Even though there is no cure, you can minimize discomfort and transmission. A: There are many myths and misunderstandings about cold sores. Get tested soon if you have sores so you can access treatment quickly. Genital herpes is passed on via sex (vaginal, anal and oral), close genital contact and through sharing sex toys. If you are experiencing a recurrent outbreak, you will only be asked to take antiviral tablets if your symptoms are severe. But it can spread from the mouth to the genitals during oral sex. You are most likely to get herpes if you touch the skin of someone who has herpes sores, blisters, or a rash. But the virus can still be spread, even when no sores or other symptoms are present. Before the blisters appear, there may be tingling, burning, itching, or pain at the site where the blisters will appear. Most people get genital herpes by having sex with someone who has the virus. You can also get oral lesions (mouth sores) from HSV-2. Use a condom at all other times, because some people with herpes can transmit the virus through their skin if the infection is active even when they don’t have any sores.
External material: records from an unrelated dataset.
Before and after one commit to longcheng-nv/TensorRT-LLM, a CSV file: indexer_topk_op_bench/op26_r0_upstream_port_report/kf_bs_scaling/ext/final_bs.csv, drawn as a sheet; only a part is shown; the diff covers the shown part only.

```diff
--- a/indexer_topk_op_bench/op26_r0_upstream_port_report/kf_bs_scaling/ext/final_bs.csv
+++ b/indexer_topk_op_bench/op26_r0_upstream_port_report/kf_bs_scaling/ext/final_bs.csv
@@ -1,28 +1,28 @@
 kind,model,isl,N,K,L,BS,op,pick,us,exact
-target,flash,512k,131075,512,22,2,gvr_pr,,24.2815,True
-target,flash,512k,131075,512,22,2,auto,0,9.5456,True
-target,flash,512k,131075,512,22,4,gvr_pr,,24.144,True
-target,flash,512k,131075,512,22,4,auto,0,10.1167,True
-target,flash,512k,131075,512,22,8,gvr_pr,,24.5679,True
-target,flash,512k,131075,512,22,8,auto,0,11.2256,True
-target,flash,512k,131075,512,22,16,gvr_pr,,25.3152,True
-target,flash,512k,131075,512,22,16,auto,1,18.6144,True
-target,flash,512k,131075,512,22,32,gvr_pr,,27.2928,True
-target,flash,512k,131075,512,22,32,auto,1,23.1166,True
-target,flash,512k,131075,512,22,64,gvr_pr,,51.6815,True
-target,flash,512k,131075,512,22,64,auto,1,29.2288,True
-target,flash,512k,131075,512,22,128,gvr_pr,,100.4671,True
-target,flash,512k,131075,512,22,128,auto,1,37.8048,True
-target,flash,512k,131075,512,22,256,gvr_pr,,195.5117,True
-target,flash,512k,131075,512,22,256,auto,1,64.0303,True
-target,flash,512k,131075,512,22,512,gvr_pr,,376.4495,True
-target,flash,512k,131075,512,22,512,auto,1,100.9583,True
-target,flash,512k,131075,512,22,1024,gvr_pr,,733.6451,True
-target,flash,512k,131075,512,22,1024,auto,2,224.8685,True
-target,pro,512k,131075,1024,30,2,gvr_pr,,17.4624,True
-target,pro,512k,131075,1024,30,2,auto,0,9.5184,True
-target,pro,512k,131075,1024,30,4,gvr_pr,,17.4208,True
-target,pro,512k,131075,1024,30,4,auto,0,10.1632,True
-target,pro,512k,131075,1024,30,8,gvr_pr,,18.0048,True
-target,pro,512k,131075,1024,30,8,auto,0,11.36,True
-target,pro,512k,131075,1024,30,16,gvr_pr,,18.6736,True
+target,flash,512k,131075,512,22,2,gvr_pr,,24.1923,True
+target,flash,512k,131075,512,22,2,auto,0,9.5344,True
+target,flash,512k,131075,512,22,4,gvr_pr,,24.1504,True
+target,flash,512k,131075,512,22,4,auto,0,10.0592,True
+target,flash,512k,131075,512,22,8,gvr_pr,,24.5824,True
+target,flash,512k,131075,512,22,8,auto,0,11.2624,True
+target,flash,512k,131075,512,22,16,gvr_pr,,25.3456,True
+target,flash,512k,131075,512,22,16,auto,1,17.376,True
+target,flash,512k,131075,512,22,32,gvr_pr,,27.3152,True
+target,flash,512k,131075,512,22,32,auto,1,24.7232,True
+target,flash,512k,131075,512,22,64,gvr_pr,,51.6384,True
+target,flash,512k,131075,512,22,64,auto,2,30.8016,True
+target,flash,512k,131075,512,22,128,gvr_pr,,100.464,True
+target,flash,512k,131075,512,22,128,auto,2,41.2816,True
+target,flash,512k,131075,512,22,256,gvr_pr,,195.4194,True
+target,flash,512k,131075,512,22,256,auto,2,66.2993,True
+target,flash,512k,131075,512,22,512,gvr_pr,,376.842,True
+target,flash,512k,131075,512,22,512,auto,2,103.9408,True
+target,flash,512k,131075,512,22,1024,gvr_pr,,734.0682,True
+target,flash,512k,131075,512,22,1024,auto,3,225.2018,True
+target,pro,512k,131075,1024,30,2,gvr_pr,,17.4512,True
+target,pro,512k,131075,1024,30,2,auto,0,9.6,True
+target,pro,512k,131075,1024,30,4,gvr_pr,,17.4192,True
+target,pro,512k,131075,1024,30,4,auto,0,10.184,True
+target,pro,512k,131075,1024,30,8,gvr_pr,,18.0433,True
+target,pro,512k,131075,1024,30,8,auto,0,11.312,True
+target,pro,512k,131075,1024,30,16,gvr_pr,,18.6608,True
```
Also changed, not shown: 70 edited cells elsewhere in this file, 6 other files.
If you are having an outbreak, the doctor can diagnose herpes either through visual inspection or through a sample from the sore. Those spreading the virus may not know they are even infected because they’ve never been diagnosed or tested or show any symptoms sometimes. So there are a bunch of different human herpes viruses. And the problem we get into is most people feel, well, if I’m not having symptoms, I don’t have to worry about it. And can you spread genital herpes by having oral sex? The highest risk of transmitting herpes is during an outbreak. A blister or fever sore along the mouth could signal a less dangerous form of herpes that can still spread to the genitals through oral sex. Even if there are no troublesome symptoms, knowing that you carry the virus can help you take precautions to prevent infecting others who may suffer the ill effects. You can catch herpes through oral sex or intercourse, as well as skin-to-skin contact where the virus sheds.